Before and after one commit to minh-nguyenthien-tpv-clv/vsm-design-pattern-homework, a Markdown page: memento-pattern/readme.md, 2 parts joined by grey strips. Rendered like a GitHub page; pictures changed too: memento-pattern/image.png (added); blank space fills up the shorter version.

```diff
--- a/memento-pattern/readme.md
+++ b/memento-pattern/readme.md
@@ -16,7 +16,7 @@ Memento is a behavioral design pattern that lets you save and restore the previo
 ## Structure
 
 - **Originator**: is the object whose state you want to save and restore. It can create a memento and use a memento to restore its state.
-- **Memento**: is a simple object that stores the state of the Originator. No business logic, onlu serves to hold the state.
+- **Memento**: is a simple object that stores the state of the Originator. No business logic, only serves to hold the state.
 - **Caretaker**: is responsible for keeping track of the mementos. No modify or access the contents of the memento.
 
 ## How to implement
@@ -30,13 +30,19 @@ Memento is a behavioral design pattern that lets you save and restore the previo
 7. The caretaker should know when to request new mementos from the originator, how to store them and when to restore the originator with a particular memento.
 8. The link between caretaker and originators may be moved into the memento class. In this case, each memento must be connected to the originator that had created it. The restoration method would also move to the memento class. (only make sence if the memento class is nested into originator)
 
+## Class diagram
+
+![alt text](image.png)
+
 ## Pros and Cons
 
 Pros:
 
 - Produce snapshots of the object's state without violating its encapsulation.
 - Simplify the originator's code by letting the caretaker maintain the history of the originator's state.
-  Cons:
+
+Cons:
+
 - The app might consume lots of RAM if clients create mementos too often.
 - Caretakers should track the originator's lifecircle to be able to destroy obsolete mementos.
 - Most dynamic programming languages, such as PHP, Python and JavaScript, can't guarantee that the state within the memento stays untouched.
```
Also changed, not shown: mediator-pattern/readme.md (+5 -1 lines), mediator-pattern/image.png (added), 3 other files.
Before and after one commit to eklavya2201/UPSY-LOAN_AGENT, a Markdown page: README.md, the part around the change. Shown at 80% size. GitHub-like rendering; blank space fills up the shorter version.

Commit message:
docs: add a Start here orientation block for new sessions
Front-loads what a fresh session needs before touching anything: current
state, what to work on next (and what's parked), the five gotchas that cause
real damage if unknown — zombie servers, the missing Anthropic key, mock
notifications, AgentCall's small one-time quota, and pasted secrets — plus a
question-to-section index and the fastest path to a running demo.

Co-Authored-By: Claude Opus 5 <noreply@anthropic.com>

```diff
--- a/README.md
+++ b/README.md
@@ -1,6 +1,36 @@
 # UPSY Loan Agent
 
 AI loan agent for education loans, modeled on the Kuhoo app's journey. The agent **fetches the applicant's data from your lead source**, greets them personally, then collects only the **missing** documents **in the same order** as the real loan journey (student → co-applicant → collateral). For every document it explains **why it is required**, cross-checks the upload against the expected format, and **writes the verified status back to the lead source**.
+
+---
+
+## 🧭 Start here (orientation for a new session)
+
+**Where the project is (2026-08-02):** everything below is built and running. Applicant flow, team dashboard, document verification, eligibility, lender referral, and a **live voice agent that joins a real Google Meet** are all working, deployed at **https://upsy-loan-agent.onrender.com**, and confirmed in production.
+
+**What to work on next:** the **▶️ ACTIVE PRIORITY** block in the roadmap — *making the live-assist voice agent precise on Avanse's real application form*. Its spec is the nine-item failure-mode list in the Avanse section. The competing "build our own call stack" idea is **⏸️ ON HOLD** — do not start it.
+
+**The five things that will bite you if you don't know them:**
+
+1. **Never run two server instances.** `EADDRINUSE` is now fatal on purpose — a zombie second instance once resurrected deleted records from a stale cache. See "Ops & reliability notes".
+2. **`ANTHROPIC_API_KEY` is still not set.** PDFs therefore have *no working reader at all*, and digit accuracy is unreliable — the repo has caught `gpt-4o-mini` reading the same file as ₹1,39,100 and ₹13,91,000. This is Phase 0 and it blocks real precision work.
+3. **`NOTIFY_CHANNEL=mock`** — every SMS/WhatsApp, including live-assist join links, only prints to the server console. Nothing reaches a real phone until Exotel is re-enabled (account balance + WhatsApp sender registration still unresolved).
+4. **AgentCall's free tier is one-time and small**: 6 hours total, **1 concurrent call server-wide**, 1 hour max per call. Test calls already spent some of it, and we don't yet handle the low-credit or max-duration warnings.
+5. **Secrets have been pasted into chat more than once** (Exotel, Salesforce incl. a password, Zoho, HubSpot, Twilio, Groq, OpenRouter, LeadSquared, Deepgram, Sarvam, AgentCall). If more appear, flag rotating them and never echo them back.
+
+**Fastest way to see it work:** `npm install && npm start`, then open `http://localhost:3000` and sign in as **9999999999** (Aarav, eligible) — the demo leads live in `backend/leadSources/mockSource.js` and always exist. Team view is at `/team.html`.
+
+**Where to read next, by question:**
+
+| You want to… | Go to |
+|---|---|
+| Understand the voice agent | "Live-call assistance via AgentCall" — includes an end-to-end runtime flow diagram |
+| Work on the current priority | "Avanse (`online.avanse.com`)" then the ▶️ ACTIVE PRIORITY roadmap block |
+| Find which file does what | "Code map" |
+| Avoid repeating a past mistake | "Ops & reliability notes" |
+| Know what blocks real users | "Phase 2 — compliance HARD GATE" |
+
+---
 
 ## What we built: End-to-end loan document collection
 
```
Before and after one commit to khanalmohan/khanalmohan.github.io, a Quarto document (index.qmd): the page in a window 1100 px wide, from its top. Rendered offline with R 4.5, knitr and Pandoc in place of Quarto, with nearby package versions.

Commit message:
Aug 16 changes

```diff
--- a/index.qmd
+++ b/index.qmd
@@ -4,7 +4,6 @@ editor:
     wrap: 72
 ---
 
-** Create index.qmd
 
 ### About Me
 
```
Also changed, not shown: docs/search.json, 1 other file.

### Aim of the task
Your answer should be the listing itself, repeated exactly.

### Solution to this task
Before and after one commit to minh-nguyenthien-tpv-clv/vsm-design-pattern-homework, a Markdown page: memento-pattern/readme.md, 2 parts joined by grey strips. Rendered like a GitHub page; pictures changed too: memento-pattern/image.png (added); blank space fills up the shorter version.

```diff
--- a/memento-pattern/readme.md
+++ b/memento-pattern/readme.md
@@ -16,7 +16,7 @@ Memento is a behavioral design pattern that lets you save and restore the previo
 ## Structure
 
 - **Originator**: is the object whose state you want to save and restore. It can create a memento and use a memento to restore its state.
-- **Memento**: is a simple object that stores the state of the Originator. No business logic, onlu serves to hold the state.
+- **Memento**: is a simple object that stores the state of the Originator. No business logic, only serves to hold the state.
 - **Caretaker**: is responsible for keeping track of the mementos. No modify or access the contents of the memento.
 
 ## How to implement
@@ -30,13 +30,19 @@ Memento is a behavioral design pattern that lets you save and restore the previo
 7. The caretaker should know when to request new mementos from the originator, how to store them and when to restore the originator with a particular memento.
 8. The link between caretaker and originators may be moved into the memento class. In this case, each memento must be connected to the originator that had created it. The restoration method would also move to the memento class. (only make sence if the memento class is nested into originator)
 
+## Class diagram
+
+![alt text](image.png)
+
 ## Pros and Cons
 
 Pros:
 
 - Produce snapshots of the object's state without violating its encapsulation.
 - Simplify the originator's code by letting the caretaker maintain the history of the originator's state.
-  Cons:
+
+Cons:
+
 - The app might consume lots of RAM if clients create mementos too often.
 - Caretakers should track the originator's lifecircle to be able to destroy obsolete mementos.
 - Most dynamic programming languages, such as PHP, Python and JavaScript, can't guarantee that the state within the memento stays untouched.
```
Also changed, not shown: mediator-pattern/readme.md (+5 -1 lines), mediator-pattern/image.png (added), 3 other files.
Before and after one commit to eklavya2201/UPSY-LOAN_AGENT, a Markdown page: README.md, the part around the change. Shown at 80% size. GitHub-like rendering; blank space fills up the shorter version.

Commit message:
docs: add a Start here orientation block for new sessions
Front-loads what a fresh session needs before touching anything: current
state, what to work on next (and what's parked), the five gotchas that cause
real damage if unknown — zombie servers, the missing Anthropic key, mock
notifications, AgentCall's small one-time quota, and pasted secrets — plus a
question-to-section index and the fastest path to a running demo.

Co-Authored-By: Claude Opus 5 <noreply@anthropic.com>

```diff
--- a/README.md
+++ b/README.md
@@ -1,6 +1,36 @@
 # UPSY Loan Agent
 
 AI loan agent for education loans, modeled on the Kuhoo app's journey. The agent **fetches the applicant's data from your lead source**, greets them personally, then collects only the **missing** documents **in the same order** as the real loan journey (student → co-applicant → collateral). For every document it explains **why it is required**, cross-checks the upload against the expected format, and **writes the verified status back to the lead source**.
+
+---
+
+## 🧭 Start here (orientation for a new session)
+
+**Where the project is (2026-08-02):** everything below is built and running. Applicant flow, team dashboard, document verification, eligibility, lender referral, and a **live voice agent that joins a real Google Meet** are all working, deployed at **https://upsy-loan-agent.onrender.com**, and confirmed in production.
+
+**What to work on next:** the **▶️ ACTIVE PRIORITY** block in the roadmap — *making the live-assist voice agent precise on Avanse's real application form*. Its spec is the nine-item failure-mode list in the Avanse section. The competing "build our own call stack" idea is **⏸️ ON HOLD** — do not start it.
+
+**The five things that will bite you if you don't know them:**
+
+1. **Never run two server instances.** `EADDRINUSE` is now fatal on purpose — a zombie second instance once resurrected deleted records from a stale cache. See "Ops & reliability notes".
+2. **`ANTHROPIC_API_KEY` is still not set.** PDFs therefore have *no working reader at all*, and digit accuracy is unreliable — the repo has caught `gpt-4o-mini` reading the same file as ₹1,39,100 and ₹13,91,000. This is Phase 0 and it blocks real precision work.
+3. **`NOTIFY_CHANNEL=mock`** — every SMS/WhatsApp, including live-assist join links, only prints to the server console. Nothing reaches a real phone until Exotel is re-enabled (account balance + WhatsApp sender registration still unresolved).
+4. **AgentCall's free tier is one-time and small**: 6 hours total, **1 concurrent call server-wide**, 1 hour max per call. Test calls already spent some of it, and we don't yet handle the low-credit or max-duration warnings.
+5. **Secrets have been pasted into chat more than once** (Exotel, Salesforce incl. a password, Zoho, HubSpot, Twilio, Groq, OpenRouter, LeadSquared, Deepgram, Sarvam, AgentCall). If more appear, flag rotating them and never echo them back.
+
+**Fastest way to see it work:** `npm install && npm start`, then open `http://localhost:3000` and sign in as **9999999999** (Aarav, eligible) — the demo leads live in `backend/leadSources/mockSource.js` and always exist. Team view is at `/team.html`.
+
+**Where to read next, by question:**
+
+| You want to… | Go to |
+|---|---|
+| Understand the voice agent | "Live-call assistance via AgentCall" — includes an end-to-end runtime flow diagram |
+| Work on the current priority | "Avanse (`online.avanse.com`)" then the ▶️ ACTIVE PRIORITY roadmap block |
+| Find which file does what | "Code map" |
+| Avoid repeating a past mistake | "Ops & reliability notes" |
+| Know what blocks real users | "Phase 2 — compliance HARD GATE" |
+
+---
 
 ## What we built: End-to-end loan document collection
 
```
Before and after one commit to khanalmohan/khanalmohan.github.io, a Quarto document (index.qmd): the page in a window 1100 px wide, from its top. Rendered offline with R 4.5, knitr and Pandoc in place of Quarto, with nearby package versions.

Commit message:
Aug 16 changes

```diff
--- a/index.qmd
+++ b/index.qmd
@@ -4,7 +4,6 @@ editor:
     wrap: 72
 ---
 
-** Create index.qmd
 
 ### About Me
 
```
Also changed, not shown: docs/search.json, 1 other file.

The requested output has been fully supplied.